The decision last Friday by McDonald’s Co. (Japan) to halt sales of all chicken products made from meat from China came as a shock to other restaurant operators and retailers in Japan that use products from China.

The fast-food giant made the decision amid growing concerns among consumers over the safety of Chinese-made foods following the revelation that Shanghai Husi Food Co. was using chicken meat beyond its expiration date.

Earlier last week, the hamburger chain stopped sales of Chicken McNuggets procured from Shanghai Husi.

Few companies have followed McDonald’s move, at least so far.

“We should not think all Chinese food items are bad,” said an official at a major restaurant operator.

But restaurants and retailers are nervous because customers may start pressing them hard to break from China.

“Is that really true?” asked an official at FamilyMart Co. over McDonald’s decision on the all-out halt in sales of Chinese-made chicken products.

FamilyMart, which has stopped selling its Garlic Nuggets and Popcorn Chicken made by Shanghai Husi, unveiled a plan Friday to urge its Chinese suppliers to ensure strict product quality control.

In the wake of the scandal, McDonald’s initially planned to switch to other suppliers in China and Thailand.

But after receiving 1,430 inquiries from consumers in the four days through Friday, the hamburger chain decided to source all of its chicken products from Thailand while fully stopping the use of Chinese products.

In announcing Friday’s decision, President Sarah Casanova said in a statement that the most important thing for McDonald’s is customer trust in its food and brand.

Rival hamburger chain MOS Food Services Inc., which sells fried chicken sourced from China, also received inquiries on food safety from consumers in the wake of Shanghai Husi scandal.

Still, switching product procurement to other countries alone may not be a solution, amid a spate of problems related to food from elsewhere in the world.

Last week, frozen “shishamo,” a type of smelt, from Vietnam was found to have contained rat poison. In Japan last year, pesticide was discovered in frozen food products made at a Gunma Prefecture plant run by Aqli Foods Corp., now integrated into Maruha Nichiro Corp.

“Similar problems could occur in Thailand,” a MOS Food executive pointed out. “Strengthening checking systems is the only solution to prevent such problems.”

“It is not a matter of where we should procure food products,” said a public relations official of a major “gyudon” beef-on-rice bowl restaurant chain. “How we should ensure safety is important,” the official said, adding that there is no need to stop procurement from China soon.

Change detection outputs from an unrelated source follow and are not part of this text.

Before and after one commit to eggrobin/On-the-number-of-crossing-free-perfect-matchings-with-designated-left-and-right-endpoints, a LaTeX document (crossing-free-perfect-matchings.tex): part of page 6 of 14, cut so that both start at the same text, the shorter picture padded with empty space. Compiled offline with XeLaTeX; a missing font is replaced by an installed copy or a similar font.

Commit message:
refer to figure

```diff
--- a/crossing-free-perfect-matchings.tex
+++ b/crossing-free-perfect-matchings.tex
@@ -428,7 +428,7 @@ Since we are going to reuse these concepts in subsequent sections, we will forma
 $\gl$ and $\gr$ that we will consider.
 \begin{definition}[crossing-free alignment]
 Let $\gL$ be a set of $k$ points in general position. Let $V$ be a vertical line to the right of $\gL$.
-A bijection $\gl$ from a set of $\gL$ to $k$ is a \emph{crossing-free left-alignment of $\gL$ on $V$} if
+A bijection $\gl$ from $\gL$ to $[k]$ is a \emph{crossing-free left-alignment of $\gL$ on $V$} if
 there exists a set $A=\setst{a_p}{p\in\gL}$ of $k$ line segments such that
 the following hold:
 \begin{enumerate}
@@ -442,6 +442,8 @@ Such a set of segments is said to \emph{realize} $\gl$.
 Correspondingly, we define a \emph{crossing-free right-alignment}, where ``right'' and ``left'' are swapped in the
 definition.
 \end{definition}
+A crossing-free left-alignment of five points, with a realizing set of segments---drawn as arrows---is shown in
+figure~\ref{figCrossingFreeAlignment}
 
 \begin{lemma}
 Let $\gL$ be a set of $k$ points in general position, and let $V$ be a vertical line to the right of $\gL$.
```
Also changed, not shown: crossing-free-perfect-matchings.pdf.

Japanese restaurant operators rely on imports from China for many of the foods they serve to meet customer requests for low-priced items, and they are therefore facing the difficult challenge of balancing food safety with low prices.